WHAT TO PRODUCE:
Tally every line in the entries below that holds "selection", then give only the total.

DATA SHOWN:
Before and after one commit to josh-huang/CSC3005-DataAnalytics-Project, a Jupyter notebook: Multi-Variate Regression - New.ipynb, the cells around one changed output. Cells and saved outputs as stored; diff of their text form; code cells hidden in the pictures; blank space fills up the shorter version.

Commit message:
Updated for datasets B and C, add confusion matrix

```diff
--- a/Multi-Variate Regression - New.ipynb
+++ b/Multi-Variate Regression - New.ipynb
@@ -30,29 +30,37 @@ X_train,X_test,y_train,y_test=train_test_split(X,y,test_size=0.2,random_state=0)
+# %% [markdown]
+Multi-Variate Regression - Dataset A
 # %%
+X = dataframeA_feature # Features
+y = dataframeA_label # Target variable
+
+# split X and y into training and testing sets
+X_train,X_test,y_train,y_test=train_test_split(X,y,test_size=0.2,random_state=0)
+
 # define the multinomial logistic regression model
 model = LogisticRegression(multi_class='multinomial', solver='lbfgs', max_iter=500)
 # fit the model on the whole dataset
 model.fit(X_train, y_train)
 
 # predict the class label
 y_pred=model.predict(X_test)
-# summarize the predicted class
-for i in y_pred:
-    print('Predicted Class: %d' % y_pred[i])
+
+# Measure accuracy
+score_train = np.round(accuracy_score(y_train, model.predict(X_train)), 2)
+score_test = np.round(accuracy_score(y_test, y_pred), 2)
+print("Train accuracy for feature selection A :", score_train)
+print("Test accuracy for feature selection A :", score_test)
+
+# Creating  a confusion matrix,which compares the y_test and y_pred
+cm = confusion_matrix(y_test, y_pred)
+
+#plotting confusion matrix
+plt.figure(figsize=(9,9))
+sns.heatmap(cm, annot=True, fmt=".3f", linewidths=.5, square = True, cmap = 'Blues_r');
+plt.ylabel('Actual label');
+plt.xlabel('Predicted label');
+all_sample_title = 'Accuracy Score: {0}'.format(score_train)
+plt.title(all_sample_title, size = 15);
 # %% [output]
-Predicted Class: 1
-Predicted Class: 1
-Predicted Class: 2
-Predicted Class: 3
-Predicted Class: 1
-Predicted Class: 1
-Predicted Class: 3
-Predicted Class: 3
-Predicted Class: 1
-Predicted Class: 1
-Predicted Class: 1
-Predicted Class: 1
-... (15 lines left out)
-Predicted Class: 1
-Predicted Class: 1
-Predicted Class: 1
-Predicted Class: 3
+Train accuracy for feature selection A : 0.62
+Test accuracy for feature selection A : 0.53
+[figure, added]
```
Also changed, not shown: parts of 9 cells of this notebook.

YOUR RESPONSE:
4